§ EXERCISE AIM: Check every line of the material below, and show those that contain "Garamond".

»»

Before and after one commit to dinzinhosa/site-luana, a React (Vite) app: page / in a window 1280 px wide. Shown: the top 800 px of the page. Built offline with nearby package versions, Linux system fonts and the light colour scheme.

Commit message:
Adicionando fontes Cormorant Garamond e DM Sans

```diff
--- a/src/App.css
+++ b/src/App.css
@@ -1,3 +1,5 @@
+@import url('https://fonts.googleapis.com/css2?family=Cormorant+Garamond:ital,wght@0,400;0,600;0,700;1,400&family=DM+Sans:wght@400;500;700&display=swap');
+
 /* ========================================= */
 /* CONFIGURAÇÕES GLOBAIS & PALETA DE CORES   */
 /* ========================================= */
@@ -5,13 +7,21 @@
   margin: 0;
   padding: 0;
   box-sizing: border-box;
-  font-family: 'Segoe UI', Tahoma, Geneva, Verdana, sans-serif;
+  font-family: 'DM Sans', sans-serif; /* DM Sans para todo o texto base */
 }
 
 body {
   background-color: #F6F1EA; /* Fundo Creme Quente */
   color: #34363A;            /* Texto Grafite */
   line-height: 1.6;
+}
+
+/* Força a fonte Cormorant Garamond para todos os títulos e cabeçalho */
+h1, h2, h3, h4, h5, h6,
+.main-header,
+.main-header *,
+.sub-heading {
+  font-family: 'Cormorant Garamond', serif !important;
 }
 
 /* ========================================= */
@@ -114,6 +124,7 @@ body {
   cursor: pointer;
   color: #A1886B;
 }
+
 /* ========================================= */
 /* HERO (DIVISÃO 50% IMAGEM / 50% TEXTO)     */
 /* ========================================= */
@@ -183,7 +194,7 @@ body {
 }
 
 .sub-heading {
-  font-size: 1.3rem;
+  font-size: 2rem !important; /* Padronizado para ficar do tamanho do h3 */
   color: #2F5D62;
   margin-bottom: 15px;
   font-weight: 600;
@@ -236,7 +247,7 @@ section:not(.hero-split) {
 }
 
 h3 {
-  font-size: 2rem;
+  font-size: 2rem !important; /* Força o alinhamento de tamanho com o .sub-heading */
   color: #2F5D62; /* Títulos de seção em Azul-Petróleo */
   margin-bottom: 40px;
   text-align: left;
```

««

§ RESULT FOR THIS TASK:
Adicionando fontes Cormorant Garamond e DM Sans
+@import url('https://fonts.googleapis.com/css2?family=Cormorant+Garamond:ital,wght@0,400;0,600;0,700;1,400&family=DM+Sans:wght@400;500;700&display=swap');
+/* Força a fonte Cormorant Garamond para todos os títulos e cabeçalho */
+  font-family: 'Cormorant Garamond', serif !important;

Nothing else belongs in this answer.